The National Advisory Committee urged, therefore, that the Proposal be modified to include a two-year preparation phase, during which participating Teachers Institutes would engage in a process of consolidation, intensification, and preparation. The new Institutes would do research on their effectiveness and investigate how to have significant systemic effects. The Yale-New Haven Teachers Institute would engage in similar research, would reflect on what it has learned during the National Demonstration Project, and would gear up for work on the next major effort.
The draft Proposal was therefore modified to include the Preparation Phase that the National Advisory Committee had recommended. The later section in this Annual Report on “The Yale National Initiative” will set forth the activities that have been undertaken, and that will be undertaken, during this Preparation Phase.
The next meeting of the National Advisory Committee, is being planned to be held in conjunction with a meeting of the presidents and superintendents (or their delegates) from the sites participating in the Yale National Initiative.
The National Advisory Committee assists in determining how to make the most effective contribution to institutions and schools in other communities.
They were convinced of the value of working together on a national scale and looked forward to an expansion of the group of Teachers Institutes.

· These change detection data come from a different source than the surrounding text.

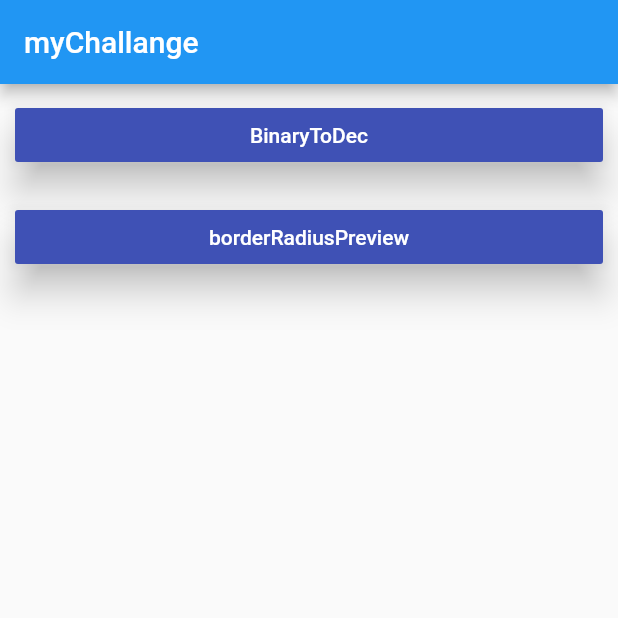
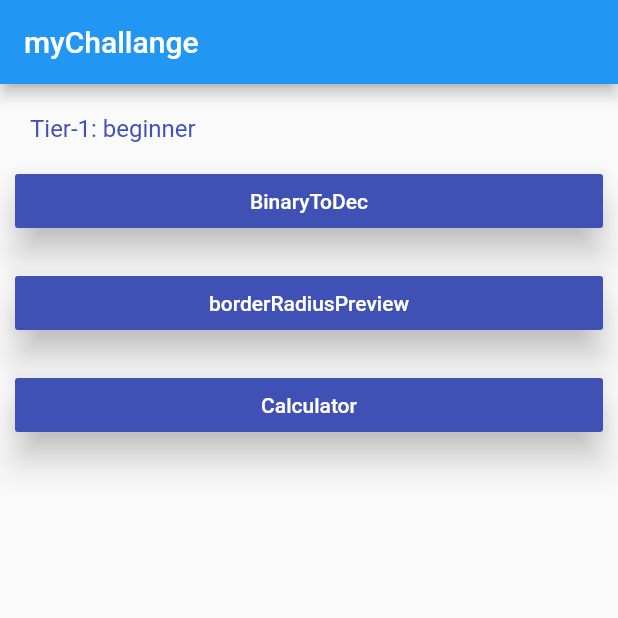
Before and after one commit to sungyun-Kim/myAppChallange, a Flutter app: the screen it shows after launch, on a phone screen of 412 x 824 dp, the top half of it. Run offline on Flutter 3.47's test engine with Material 2 defaults, Android fonts, the phone set to English and light mode, and no system bars.

Commit message:
[Create] calculator.dart

```diff
--- a/lib/main.dart
+++ b/lib/main.dart
@@ -1,6 +1,7 @@
 import 'package:flutter/material.dart';
 import 'package:mychallange/screens/bin2dec/bin_to_dec.dart';
 import 'package:mychallange/screens/border_radius_preview/border_rad_prev.dart';
+import 'package:mychallange/screens/calculator/calculator.dart';
 
 void main() {
   runApp(MaterialApp(
@@ -26,6 +27,13 @@ class MyApp extends StatelessWidget {
         ),
         body: ListView(
           children: <Widget>[
+            Container(
+              padding: EdgeInsets.fromLTRB(20, 20, 0, 5),
+              child: Text(
+                'Tier-1: beginner',
+                style: TextStyle(color: Colors.indigo, fontSize: 16),
+              ),
+            ),
             Container(
               padding: EdgeInsets.all(10),
               child: RaisedButton(
@@ -57,6 +65,21 @@ class MyApp extends StatelessWidget {
                   style: TextStyle(color: Colors.white),
                 ),
               ),
+            ),
+            Container(
+              padding: EdgeInsets.all(10),
+              child: RaisedButton(
+                color: Colors.indigo,
+                elevation: 10,
+                onPressed: () {
+                  Navigator.push(context,
+                      MaterialPageRoute(builder: (context) => Calculator()));
+                },
+                child: Text(
+                  'Calculator',
+                  style: TextStyle(color: Colors.white),
+                ),
+              ),
             )
           ],
         ),
--- a/lib/screens/border_radius_preview/border_rad_prev.dart
+++ b/lib/screens/border_radius_preview/border_rad_prev.dart
@@ -1,5 +1,4 @@
 import 'package:flutter/material.dart';
-import 'package:flutter_xlider/flutter_xlider.dart';
 
 double _lSliderValue = 0;
 double _tSliderValue = 0;
@@ -16,6 +15,7 @@ class _BorderRadPreviewState extends State<BorderRadPreview> {
   @override
   Widget build(BuildContext context) {
     return MaterialApp(
+      debugShowCheckedModeBanner: false,
       title: 'BorderRadPreview',
       home: Scaffold(
         appBar: AppBar(
--- /dev/null
+++ b/lib/screens/calculator/calculator.dart
@@ -0,0 +1,32 @@
+import 'package:flutter/material.dart';
+
+class Calculator extends StatefulWidget {
+  @override
+  _CalculatorState createState() => _CalculatorState();
+}
+
+class _CalculatorState extends State<Calculator> {
+  @override
+  Widget build(BuildContext context) {
+    return MaterialApp(
+      debugShowCheckedModeBanner: false,
+      home: Scaffold(
+        appBar: AppBar(
+          title: Text('Calculator'),
+          actions: <Widget>[
+            IconButton(
+                icon: Icon(Icons.arrow_back),
+                onPressed: () => Navigator.pop(context)),
+          ],
+        ),
+        body: Container(
+          padding: EdgeInsets.all(MediaQuery.of(context).size.width * 0.1),
+          child: Container(
+            decoration:
+                BoxDecoration(border: Border.all(), boxShadow: [BoxShadow()]),
+          ),
+        ),
+      ),
+    );
+  }
+}
```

The new Institutes would do research on their effectiveness and investigate how to have significant systemic effects.